| Instructions for the task |
Only the pictures are to be dropped, and the rest of the data should be copied exactly.
====== Exercise material
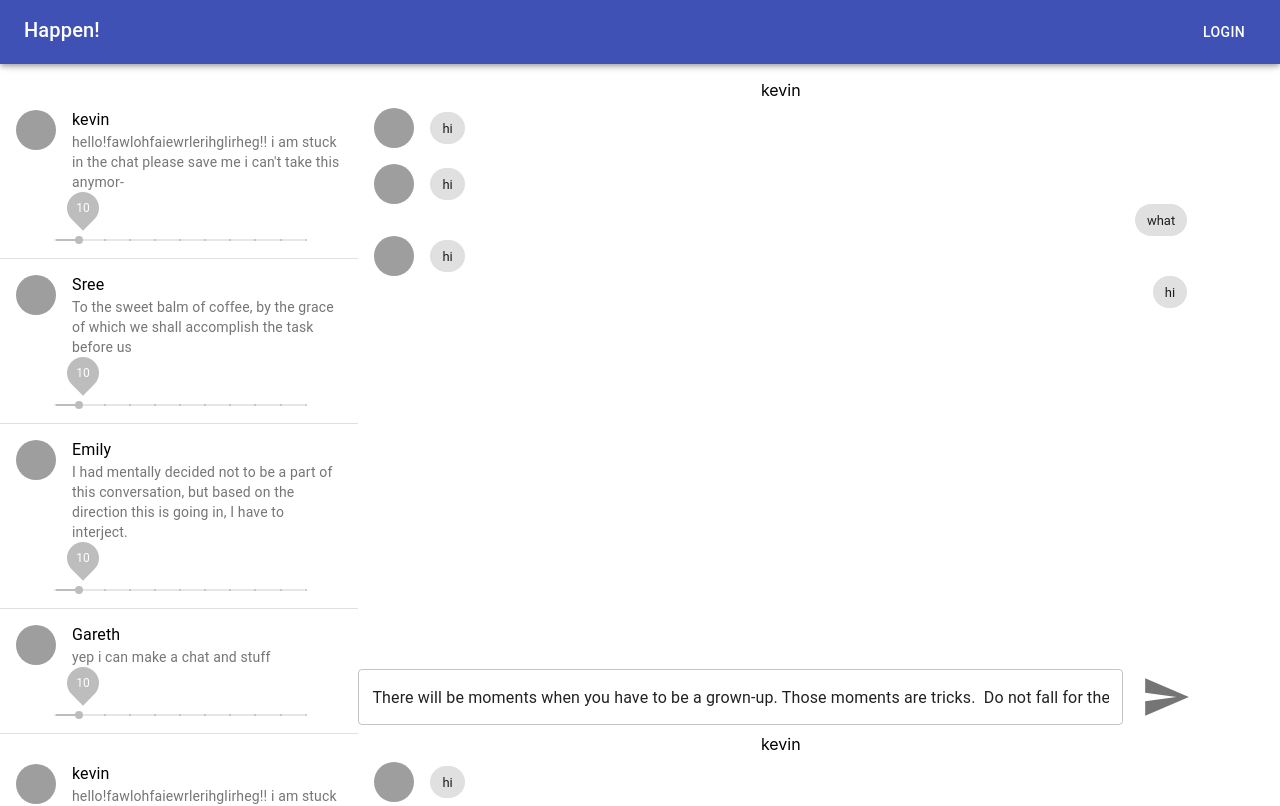
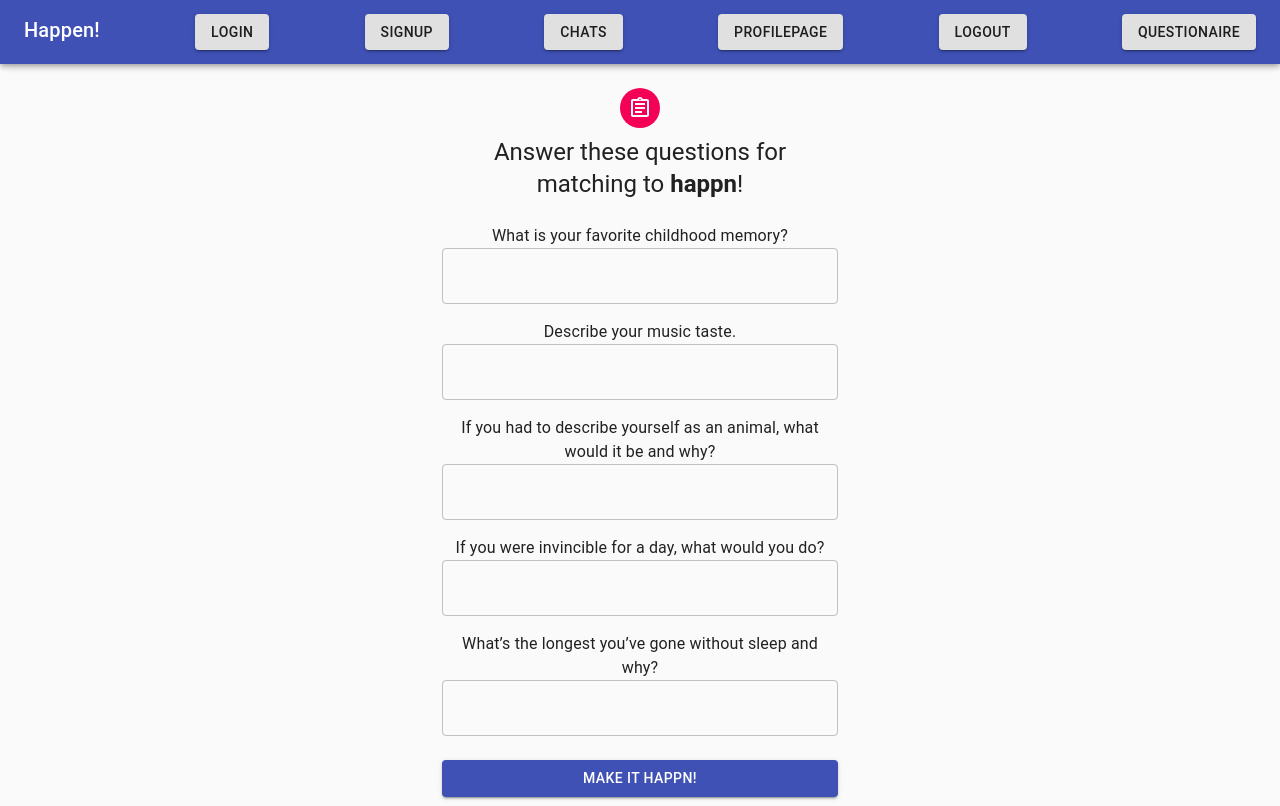
Before and after one commit to SreehariRamMohan/happn-fe, a React (Create React App) app: page /questionaire in a window 1280 px wide. Shown: the top 806 px of the page. Built offline with nearby package versions, Linux system fonts and the light colour scheme; no server answers; grey boxes are pictures that could not be loaded.

Commit message:
Add header buttons

```diff
--- a/package.json
+++ b/package.json
@@ -11,6 +11,7 @@
     "axios": "^0.21.1",
     "react": "^17.0.2",
     "react-dom": "^17.0.2",
+    "react-router-dom": "^5.2.0",
     "react-scripts": "4.0.3",
     "socket.io-client": "^4.0.1",
     "web-vitals": "^1.0.1",
--- a/src/App.js
+++ b/src/App.js
@@ -1,26 +1,39 @@
 import './App.css';
 import React from 'react';
 import { Button } from '@material-ui/core';
+import { Route, Switch } from 'react-router-dom';
 
 import ChatScreen from './views/ChatScreen';
 import AppHeader from './components/AppHeader';
 import ProfilePage from "./ProfilePage/ProfilePage"
+import Login from './Login';
+import SignUp from './SignUp';
+import Form from './Questions';
+
+
+const routes = [
+  { path: '/login', name: 'Login', Component: Login },
+  { path: '/signup', name: 'Signup', Component: SignUp },
+  { path: '/chats', name: 'Chats', Component: ChatScreen },
+  { path: '/profilePage', name: 'Profile Page', Component: ProfilePage },
+  { path: '/logout', name: 'Logout', Component: Login },
+  { path: '/questionaire', name: 'Questionaire', Component: Form }
+];
 
 function App() {
   return (
     <div className="App">
       <AppHeader />
       <div style={{marginTop: "10vh"}}>
+        <Switch>
         {
-          // <ProfilePage />
+          routes.map(({ path, Component }) => (
+            <Route key={path} exact path={path}>
+              <Component />
+            </Route>
+          ))
         }
-        {
-
-          <React.Fragment>
-            <ChatScreen username="user1"/>
-            <ChatScreen username="user2"/>
-          </React.Fragment>
-        }
+        </Switch>
       </div>
     </div>
   );
--- a/src/components/AppHeader.js
+++ b/src/components/AppHeader.js
@@ -1,14 +1,27 @@
 import React from 'react';
 import { Button, Box, AppBar, Toolbar, IconButton, Typography } from '@material-ui/core';
+import { NavLink } from 'react-router-dom';
 
 export default function AppHeader() {
+
+  const routes = ['login', 'signup', 'chats', 'profilePage', 'logout', 'questionaire'];
   return (
     <div style={{flexGrow: "1"}}>
       <AppBar>
         <Toolbar>
           <div style={styles.container}>
             <Typography edge="start" variant="h6"> Happen! </Typography>
-            <Button color="inherit">Login</Button>
+
+            { routes.map((aName) =>
+              <NavLink to={ `/${aName}` }>
+                <Button variant="contained">
+                  {aName}
+                </Button>
+              </NavLink>
+
+              )
+            }
+
           </div>
         </Toolbar>
       </AppBar>
--- a/src/index.js
+++ b/src/index.js
@@ -2,10 +2,8 @@
 import ReactDOM from 'react-dom';
 import './index.css';
 import App from './App';
-import Login from './Login';
-import SignUp from './SignUp';
-import Form from './Questions';
 import reportWebVitals from './reportWebVitals';
+import { BrowserRouter } from 'react-router-dom';
 
 ReactDOM.render(
   <React.StrictMode>
@@ -14,7 +12,10 @@
         // <SignUp />
         // <Form />
     }
-    <App />
+
+    <BrowserRouter>
+      <App />
+    </BrowserRouter>
   </React.StrictMode>,
   document.getElementById('root')
 );
--- a/src/views/ChatScreen.js
+++ b/src/views/ChatScreen.js
@@ -29,7 +29,7 @@
 
   const [currentlyMessaging, setCurrentlyMessaging] = useState(contacts[0].name);
 
-  const my_friend_code = props.username;
+  const my_friend_code = "user1";
   const socket = io("ws://localhost:5000/websockets", { query: `friend_code=${my_friend_code}` });
 
   useEffect(() => {
```
Also changed, not shown: 1 other file (tests, documents, lock files or other folders).
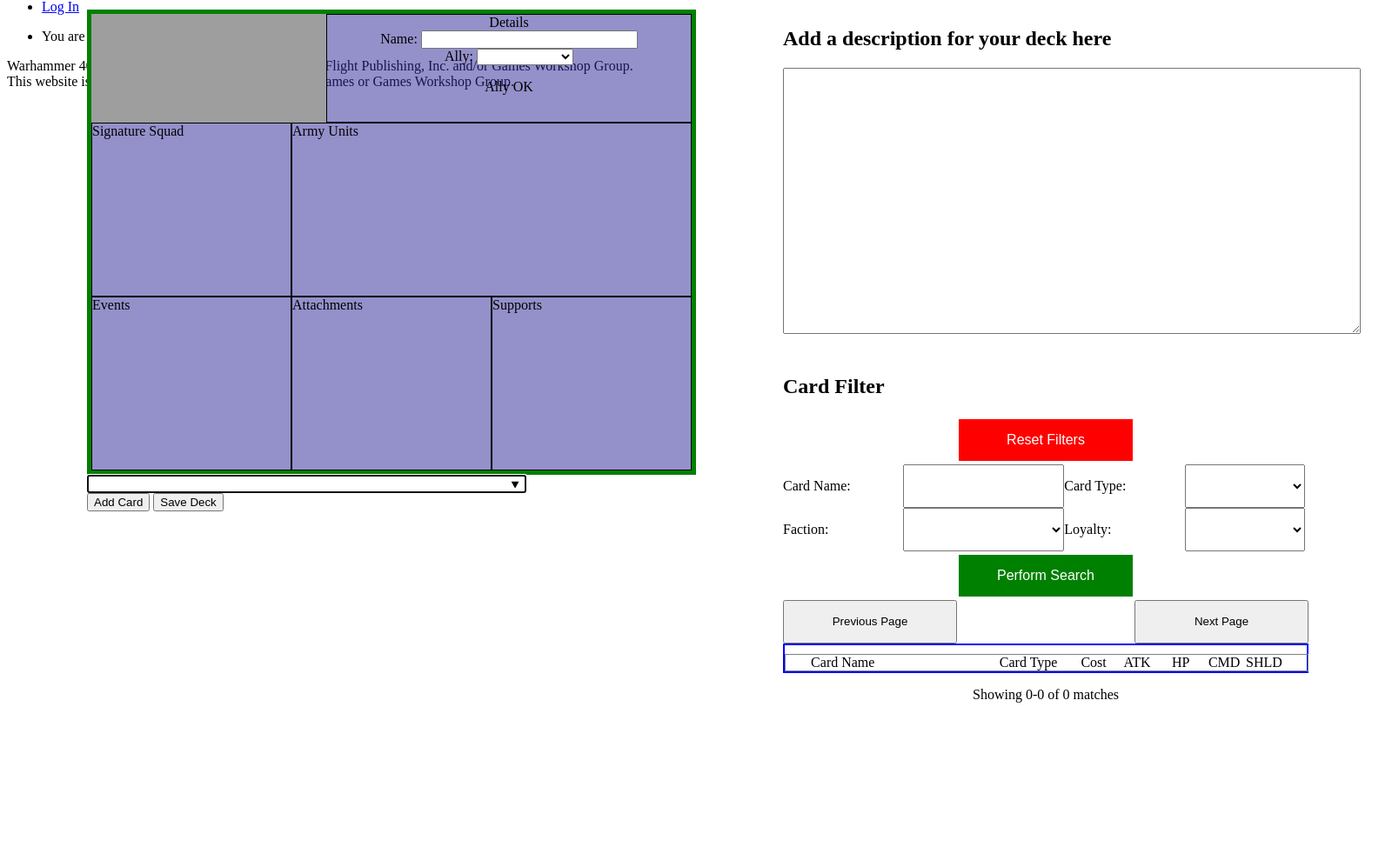
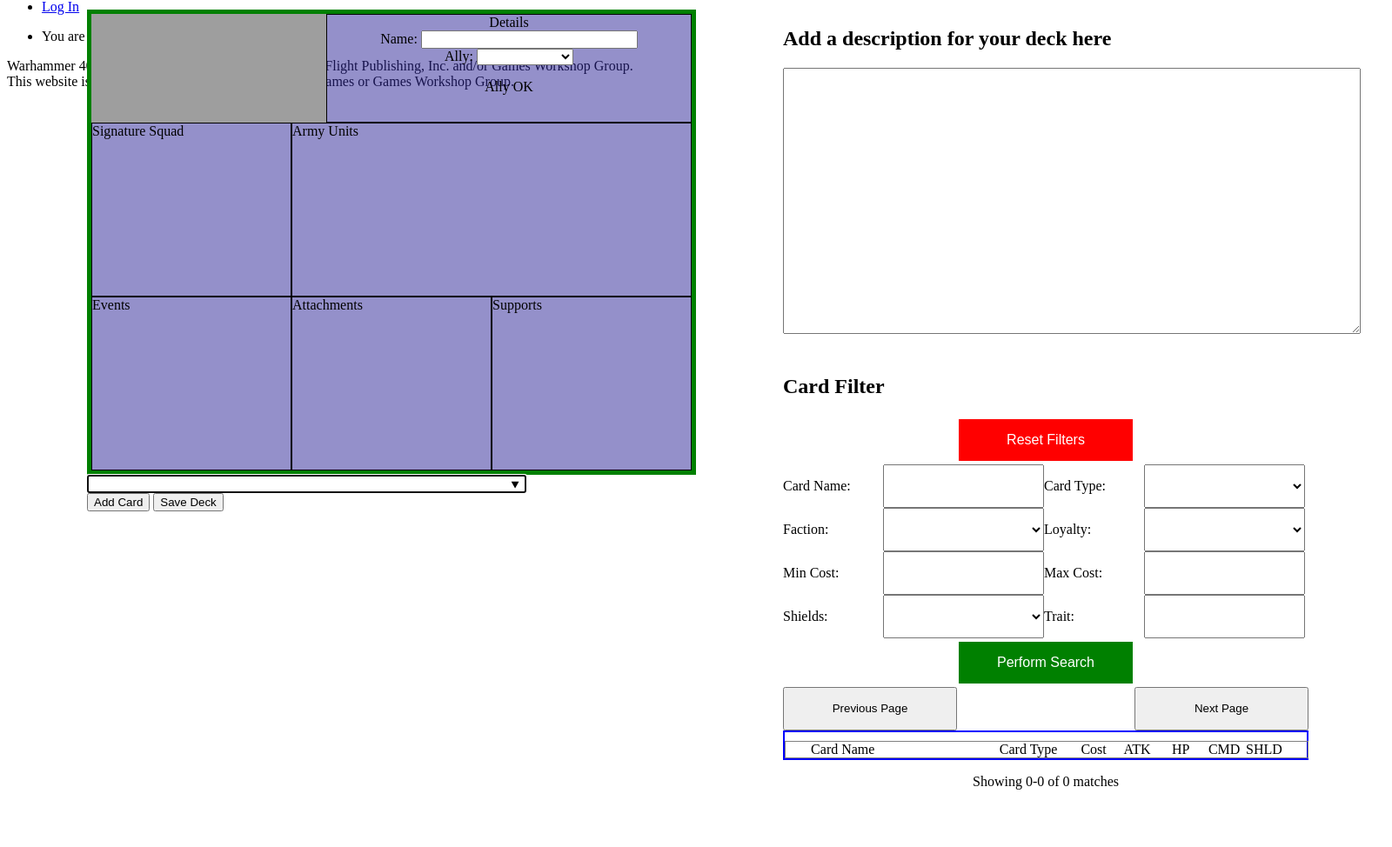
Before and after one commit to C-C-Coalback/Conquest-LCG-Deckbuilder, a Django app: page /decks/create_deck/ in a window 1600 px wide. Shown: the part 89-1063 px from the top of the page at 87% size. Before the commit the page ends 897 px from the top, so only its background shows below. Run offline with Django 4.2, Linux system fonts and the light colour scheme; grey boxes are pictures that could not be loaded.

Commit message:
Updated what can be filtered by in the deckbuilder.

```diff
--- a/conquestdb/decks/static/createdeck.css
+++ b/conquestdb/decks/static/createdeck.css
@@ -203,7 +203,9 @@
     grid-template-columns: 1fr 1fr 1fr 1fr;
     grid-template-areas:
     "p-card-name search p-card-type card-type"
-    "p-faction faction p-loyalty loyalty";
+    "p-faction faction p-loyalty loyalty"
+    "p-min-cost min-cost p-max-cost max-cost"
+    "p-shields shields p-traits traits";
 }
 
 #prev-page {
--- a/conquestdb/decks/templates/decks/createdeck.html
+++ b/conquestdb/decks/templates/decks/createdeck.html
@@ -68,7 +68,7 @@
                 <option value="Warlord">Warlord</option>
                 <option value="Synapse">Synapse</option>
             </select>
-                <p id="p-faction">Faction:</p><select name="faction" id="faction">
+            <p id="p-faction">Faction:</p><select name="faction" id="faction">
                 <option value="None"></option>
                 <option value="Space Marines">Space Marines</option>
                 <option value="Tau">Tau</option>
@@ -81,12 +81,22 @@
                 <option value="Tyranids">Tyranids</option>
                 <option value="Necrons">Necrons</option>
             </select>
-                <p id="p-loyalty">Loyalty:</p><select name="loyalty" id="loyalty">
+            <p id="p-loyalty">Loyalty:</p><select name="loyalty" id="loyalty">
                 <option value="None"></option>
                 <option value="Common">Common</option>
                 <option value="Loyal">Loyal</option>
                 <option value="Signature">Signature</option>
-             </select>
+            </select>
+            <p id="p-min-cost">Min Cost:</p><input id="minCostInput" type="text" name="cost-min">
+            <p id="p-max-cost">Max Cost:</p><input id="maxCostInput" type="text" name="cost-max">
+            <p id="p-shield">Shields:</p><select name="shield" id="shieldInput">
+                <option value="-1"></option>
+                <option value="0">0</option>
+                <option value="1">1</option>
+                <option value="2">2</option>
+                <option value="3">3</option>
+            </select>
+            <p id="p-traits">Trait:</p><input id="traitsInput" type="text" name="traits">
         </div>
         <button id="send-filter">Perform Search</button>
     </form>
@@ -125,7 +135,6 @@
 </div>
 <img id="cursor-follower" src="/static/images/CardImages/Cardback.jpg">
 <script>
-
     var current_page_number = 0;
     var max_page_number = 0;
     var stored_image_links = [];
@@ -159,6 +168,14 @@
         searchInput.value = "None";
         var searchInput = document.getElementById("cardType");
         searchInput.value = "None";
+        var searchInput = document.getElementById("minCostInput");
+        searchInput.value = "";
+        var searchInput = document.getElementById("maxCostInput");
+        searchInput.value = "";
+        var searchInput = document.getElementById("shieldInput");
+        searchInput.value = "-1";
+        var searchInput = document.getElementById("traitsInput");
+        searchInput.value = "";
     }
 
     function previousPage() {
@@ -852,10 +869,10 @@
                     'loyalty': $('#loyalty').val(),
                     'warlord_name': name_warlord,
                     'ally_faction': $('#ally').val(),
-                    'traits': "",
-                    'shields': "-1",
-                    'min-cost': "-1",
-                    'max-cost': "-1",
+                    'traits': $('#traitsInput').val(),
+                    'shields': $('#shieldInput').val(),
+                    'min-cost': $('#minCostInput').val(),
+                    'max-cost': $('#maxCostInput').val(),
                     'min-command': "-1",
                     'max-command': "-1",
                     'min-attack': "-1",
```
Also changed, not shown: 1 other file.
============
| Answer box |
Before and after one commit to SreehariRamMohan/happn-fe, a React (Create React App) app: page /questionaire in a window 1280 px wide. Shown: the top 806 px of the page. Built offline with nearby package versions, Linux system fonts and the light colour scheme; no server answers; grey boxes are pictures that could not be loaded.

Commit message:
Add header buttons

```diff
--- a/package.json
+++ b/package.json
@@ -11,6 +11,7 @@
     "axios": "^0.21.1",
     "react": "^17.0.2",
     "react-dom": "^17.0.2",
+    "react-router-dom": "^5.2.0",
     "react-scripts": "4.0.3",
     "socket.io-client": "^4.0.1",
     "web-vitals": "^1.0.1",
--- a/src/App.js
+++ b/src/App.js
@@ -1,26 +1,39 @@
 import './App.css';
 import React from 'react';
 import { Button } from '@material-ui/core';
+import { Route, Switch } from 'react-router-dom';
 
 import ChatScreen from './views/ChatScreen';
 import AppHeader from './components/AppHeader';
 import ProfilePage from "./ProfilePage/ProfilePage"
+import Login from './Login';
+import SignUp from './SignUp';
+import Form from './Questions';
+
+
+const routes = [
+  { path: '/login', name: 'Login', Component: Login },
+  { path: '/signup', name: 'Signup', Component: SignUp },
+  { path: '/chats', name: 'Chats', Component: ChatScreen },
+  { path: '/profilePage', name: 'Profile Page', Component: ProfilePage },
+  { path: '/logout', name: 'Logout', Component: Login },
+  { path: '/questionaire', name: 'Questionaire', Component: Form }
+];
 
 function App() {
   return (
     <div className="App">
       <AppHeader />
       <div style={{marginTop: "10vh"}}>
+        <Switch>
         {
-          // <ProfilePage />
+          routes.map(({ path, Component }) => (
+            <Route key={path} exact path={path}>
+              <Component />
+            </Route>
+          ))
         }
-        {
-
-          <React.Fragment>
-            <ChatScreen username="user1"/>
-            <ChatScreen username="user2"/>
-          </React.Fragment>
-        }
+        </Switch>
       </div>
     </div>
   );
--- a/src/components/AppHeader.js
+++ b/src/components/AppHeader.js
@@ -1,14 +1,27 @@
 import React from 'react';
 import { Button, Box, AppBar, Toolbar, IconButton, Typography } from '@material-ui/core';
+import { NavLink } from 'react-router-dom';
 
 export default function AppHeader() {
+
+  const routes = ['login', 'signup', 'chats', 'profilePage', 'logout', 'questionaire'];
   return (
     <div style={{flexGrow: "1"}}>
       <AppBar>
         <Toolbar>
           <div style={styles.container}>
             <Typography edge="start" variant="h6"> Happen! </Typography>
-            <Button color="inherit">Login</Button>
+
+            { routes.map((aName) =>
+              <NavLink to={ `/${aName}` }>
+                <Button variant="contained">
+                  {aName}
+                </Button>
+              </NavLink>
+
+              )
+            }
+
           </div>
         </Toolbar>
       </AppBar>
--- a/src/index.js
+++ b/src/index.js
@@ -2,10 +2,8 @@
 import ReactDOM from 'react-dom';
 import './index.css';
 import App from './App';
-import Login from './Login';
-import SignUp from './SignUp';
-import Form from './Questions';
 import reportWebVitals from './reportWebVitals';
+import { BrowserRouter } from 'react-router-dom';
 
 ReactDOM.render(
   <React.StrictMode>
@@ -14,7 +12,10 @@
         // <SignUp />
         // <Form />
     }
-    <App />
+
+    <BrowserRouter>
+      <App />
+    </BrowserRouter>
   </React.StrictMode>,
   document.getElementById('root')
 );
--- a/src/views/ChatScreen.js
+++ b/src/views/ChatScreen.js
@@ -29,7 +29,7 @@
 
   const [currentlyMessaging, setCurrentlyMessaging] = useState(contacts[0].name);
 
-  const my_friend_code = props.username;
+  const my_friend_code = "user1";
   const socket = io("ws://localhost:5000/websockets", { query: `friend_code=${my_friend_code}` });
 
   useEffect(() => {
```
Also changed, not shown: 1 other file (tests, documents, lock files or other folders).
Before and after one commit to C-C-Coalback/Conquest-LCG-Deckbuilder, a Django app: page /decks/create_deck/ in a window 1600 px wide. Shown: the part 89-1063 px from the top of the page at 87% size. Before the commit the page ends 897 px from the top, so only its background shows below. Run offline with Django 4.2, Linux system fonts and the light colour scheme; grey boxes are pictures that could not be loaded.

Commit message:
Updated what can be filtered by in the deckbuilder.

```diff
--- a/conquestdb/decks/static/createdeck.css
+++ b/conquestdb/decks/static/createdeck.css
@@ -203,7 +203,9 @@
     grid-template-columns: 1fr 1fr 1fr 1fr;
     grid-template-areas:
     "p-card-name search p-card-type card-type"
-    "p-faction faction p-loyalty loyalty";
+    "p-faction faction p-loyalty loyalty"
+    "p-min-cost min-cost p-max-cost max-cost"
+    "p-shields shields p-traits traits";
 }
 
 #prev-page {
--- a/conquestdb/decks/templates/decks/createdeck.html
+++ b/conquestdb/decks/templates/decks/createdeck.html
@@ -68,7 +68,7 @@
                 <option value="Warlord">Warlord</option>
                 <option value="Synapse">Synapse</option>
             </select>
-                <p id="p-faction">Faction:</p><select name="faction" id="faction">
+            <p id="p-faction">Faction:</p><select name="faction" id="faction">
                 <option value="None"></option>
                 <option value="Space Marines">Space Marines</option>
                 <option value="Tau">Tau</option>
@@ -81,12 +81,22 @@
                 <option value="Tyranids">Tyranids</option>
                 <option value="Necrons">Necrons</option>
             </select>
-                <p id="p-loyalty">Loyalty:</p><select name="loyalty" id="loyalty">
+            <p id="p-loyalty">Loyalty:</p><select name="loyalty" id="loyalty">
                 <option value="None"></option>
                 <option value="Common">Common</option>
                 <option value="Loyal">Loyal</option>
                 <option value="Signature">Signature</option>
-             </select>
+            </select>
+            <p id="p-min-cost">Min Cost:</p><input id="minCostInput" type="text" name="cost-min">
+            <p id="p-max-cost">Max Cost:</p><input id="maxCostInput" type="text" name="cost-max">
+            <p id="p-shield">Shields:</p><select name="shield" id="shieldInput">
+                <option value="-1"></option>
+                <option value="0">0</option>
+                <option value="1">1</option>
+                <option value="2">2</option>
+                <option value="3">3</option>
+            </select>
+            <p id="p-traits">Trait:</p><input id="traitsInput" type="text" name="traits">
         </div>
         <button id="send-filter">Perform Search</button>
     </form>
@@ -125,7 +135,6 @@
 </div>
 <img id="cursor-follower" src="/static/images/CardImages/Cardback.jpg">
 <script>
-
     var current_page_number = 0;
     var max_page_number = 0;
     var stored_image_links = [];
@@ -159,6 +168,14 @@
         searchInput.value = "None";
         var searchInput = document.getElementById("cardType");
         searchInput.value = "None";
+        var searchInput = document.getElementById("minCostInput");
+        searchInput.value = "";
+        var searchInput = document.getElementById("maxCostInput");
+        searchInput.value = "";
+        var searchInput = document.getElementById("shieldInput");
+        searchInput.value = "-1";
+        var searchInput = document.getElementById("traitsInput");
+        searchInput.value = "";
     }
 
     function previousPage() {
@@ -852,10 +869,10 @@
                     'loyalty': $('#loyalty').val(),
                     'warlord_name': name_warlord,
                     'ally_faction': $('#ally').val(),
-                    'traits': "",
-                    'shields': "-1",
-                    'min-cost': "-1",
-                    'max-cost': "-1",
+                    'traits': $('#traitsInput').val(),
+                    'shields': $('#shieldInput').val(),
+                    'min-cost': $('#minCostInput').val(),
+                    'max-cost': $('#maxCostInput').val(),
                     'min-command': "-1",
                     'max-command': "-1",
                     'min-attack': "-1",
```
Also changed, not shown: 1 other file.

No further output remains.